Artists included in the exhibition are Jessica Abel, Sue Coe, R. Crumb, Howard Cruse, Steve Ditko, Will Eisner, Brian Fies, Gerhard, Milt Gross, Marc Hempel, Niko Henrichon, Mark Kalesniko, Peter Kuper, Harvey Kurtzman, Matt Madden, Frans Masereel, Frank Miller, Terry Moore, Dave Sim, Art Spiegelman, Barron Storey, Lynd Ward, Lauren Weinstein, and Mark Wheatley.
Exhibition-related Programs and Events
A Member’s Exhibition Opening for "LitGraphic: The World of the Graphic Novel," will be held on Saturday, November 10, from 6 to 8 p.m. Commentary begins at 6:30 p.m., with award-winning graphic novelist Peter Kuper. Mr. Kuper’s many works include the semi-autobiographical "Stop Forgetting to Remember," adaptations of such classic tales as "The Metamorphosis" and "The Jungle," "Sticks and Stones," and the influential political magazine "World War III Illustrated." The festivities will include a book signing with Kuper and other prominent comic creators. The reception includes complimentary hors d’oeuvres and a cash wine bar. The event is free for Museum members. There is no charge for children and teens, ages 18 and under. Admission for all others is $12. For reservations and more information, please call 413.298.4100, ext.221 by November 2.
"Stories in Sequence: Young Artists’ Exhibition"
Opening November 10, 2 to 4 p.m.
Discover graphic novel artworks created by Berkshire County high school
students in this festive exhibition opening.
"LitGraphic: A Preview for Educators"
Friday, November 9, 4 to 7 p.m.
Tours of "LitGraphic" and curriculum inspired by the exhibition, with
commentary by graphic novelist Peter Kuper.
"Educators’ Symposium: Graphic Novels in the Classroom"
Saturday, January 12, 9:30 a.m. to 4 p.m.
An interactive approach to student learning with graphic novelist Jay
Hosler, artists/educators Tim Callahan and Andrew Wales, and
librarian/graphic media specialist Sarah Hodge-Wetherbe.
Art Comes Alive! Family Day
Saturdays from 1 to 4 p.m.
"The Power of Imagination"
An afternoon of exploration featuring performance artist Sarah Saerno
"Cartoons for Kids"
A reading, signing, and comic art workshop with illustrator Marc Rosenthal.

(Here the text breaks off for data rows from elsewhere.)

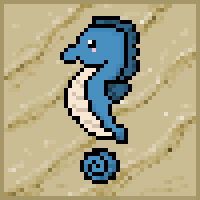
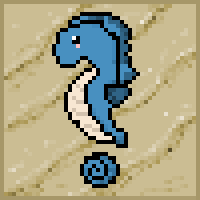
renderer(feature): Drew the crabs for level 2, fixed seahorse image and implemented how crabs are passed to renderer

Changed region(s): [[0.24, 0.06, 0.72, 0.96]]

diff --git a/src/main/java/nz/ac/wgtn/swen225/lc/renderer/imgs/Drawable.java b/src/main/java/nz/ac/wgtn/swen225/lc/renderer/imgs/Drawable.java
@@ -1,6 +1,7 @@
 package nz.ac.wgtn.swen225.lc.renderer.imgs;
 import nz.ac.wgtn.swen225.lc.app.gui.AppWindow;
 import nz.ac.wgtn.swen225.lc.domain.Direction;
+import nz.ac.wgtn.swen225.lc.domain.Monster;
 import nz.ac.wgtn.swen225.lc.domain.Player;
 import nz.ac.wgtn.swen225.lc.domain.Position;
 import nz.ac.wgtn.swen225.lc.domain.entities.*;
@@ -11,6 +12,7 @@ import javax.swing.*;
 import java.awt.*;
 import java.awt.image.BufferedImage;
 import java.util.Map;
+import java.util.List;
 
 /**
  * Creates a JPanel of all tiles needed to be loaded
@@ -21,8 +23,9 @@ public class Drawable extends JPanel{
     private final int ROWS = AppWindow.MAZE_SIZE/AppWindow.SQUARE_SIZE; //amount of rows drawn
     private final int SIZE = AppWindow.SQUARE_SIZE;//size of each tile
     Player player; //the player
-   int centerX;// x pos of player
+    int centerX;// x pos of player
     int centerY;// y pos of plater
+    List<Monster> crabs; // all the enemies
 
     Map<Direction, LoadingImg> directionLookUpTable = Map.of(  //lookup table to see the direction of the player
             Direction.UP, LoadingImg.PlayerUp,
@@ -35,23 +38,26 @@ public class Drawable extends JPanel{
      * Constructor to set all the tiles and player within the world
      * @param currentTiles - all the tiles within the current world
      * @param player - current player
+     * @param enemies - list of all crabs
      */
-    public Drawable(Tile[][] currentTiles, Player player){
-        setAllTiles(currentTiles, player);
+    public Drawable(Tile[][] currentTiles, Player player, List<Monster> enemies){
+        setAllTiles(currentTiles, player, enemies);
     }
 
     /**
      * Gets all the tiles in the world and player
      * @param currentTiles - tiles of the world
      * @param player - the player
+     * @param enemies - list of the crabs
      */
-    public void setAllTiles(Tile[][] currentTiles, Player player){
+    public void setAllTiles(Tile[][] currentTiles, Player player, List<Monster> enemies){
         System.out.println("*DEBUG* Inside of the Renderer Package Now");
         allTiles = currentTiles;
         this.player = player;
         Position p = player.getPos();
         centerX = p.getX();
         centerY = p.getY();
+        this.crabs =  enemies;
     }
 
     /**
@@ -81,10 +87,19 @@ public class Drawable extends JPanel{
                 int screenY = (dy + 4) * SIZE;
 
                 g.drawImage(image, screenX, screenY, SIZE, SIZE, null); //draws the tile
+
+                // draws the crabs
+                for(Monster c : crabs){
+                    if(c.getPos().getX() == worldX && c.getPos().getY() == worldY){
+                        g.drawImage(LoadingImg.enemyCrab.loadImage(), screenX, screenY, SIZE, SIZE, null);
+                    }
+                }
+
             }
         }
         g.drawImage(directionLookUpTable.get(player.getDirection()).loadImage(),4*SIZE, 4*SIZE, SIZE, SIZE, null);// draws the player
     }
+
 
     /**
      * Draws tiles onto the JPanel

diff --git a/src/main/java/nz/ac/wgtn/swen225/lc/app/controller/module/RendererController.java b/src/main/java/nz/ac/wgtn/swen225/lc/app/controller/module/RendererController.java
@@ -36,7 +36,7 @@ public class RendererController {
         }
 
         // Update Maze
-        mazePanel.setAllTiles(domainController.tileGrid(), domainController.player());
+        mazePanel.setAllTiles(domainController.tileGrid(), domainController.player(), domainController.monsters());
         mazePanel.repaint();
     }
 

diff --git a/src/main/java/nz/ac/wgtn/swen225/lc/renderer/Renderer.java b/src/main/java/nz/ac/wgtn/swen225/lc/renderer/Renderer.java
@@ -35,7 +35,7 @@ public class Renderer {
      * Constructor for Renderer that sets a Drawable
      */
     public Renderer(Tile[][] currentTiles, Player player, List<Monster> monsters){
-        drawable = new Drawable(currentTiles, player);
+        drawable = new Drawable(currentTiles, player, monsters);
     }
 
     /**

"Creating Cartoons and Comics"
A hands-on introduction to splash pages and action sequences with
artist/educator Marek Bennett.
A lively, fun-filled afternoon for families with artist/educator Andrew
Saturday Afternoon Workshops
"Writing Workshop: Bringing Life to Your Words"
January 5, 10 a.m. to 3 p.m.
A focus on imagery and sensory detail with author Vivian Dorsel.
"The Business of Art: Self-Publishing Your Comics"
March 1, 1 to 4 p.m.
Creative production, distribution, and promotion with graphic novelist Alec
"Art Workshop: Ninety-Nine Ways To Tell a Story"
April 5, 10 a.m. to 4 p.m.
A graphic novel workshop that will help you to think outside the box with
author/illustrator Matt Madden.
"Comic Arts Festival"
May 3, 10 a.m. to 4 p.m.
Workshops, talks, performances, and more in celebration of the graphic
novel, with graphic novelists Howard Cruse, Marc Hempel, and Mark Wheatley,
graphic media specialist Robin Brenner, and others.
School Vacation Week Workshops
February 18-22, 1 to 4:30 p.m.
Creating characters, sequencing, book building and more with artist/educator
April 21-25, 1 to 4:30 p.m.
Storyboarding, writing, and drawing graphic novels with artist/educator
Saturdays at 5:30 p.m.
"Performance: Out of Her Mind"
Quirky, twisted tales inspired by real-life experience with storyteller
"ArtTalk: Collecting Comic Art"
An expert viewpoint on the growing comics market.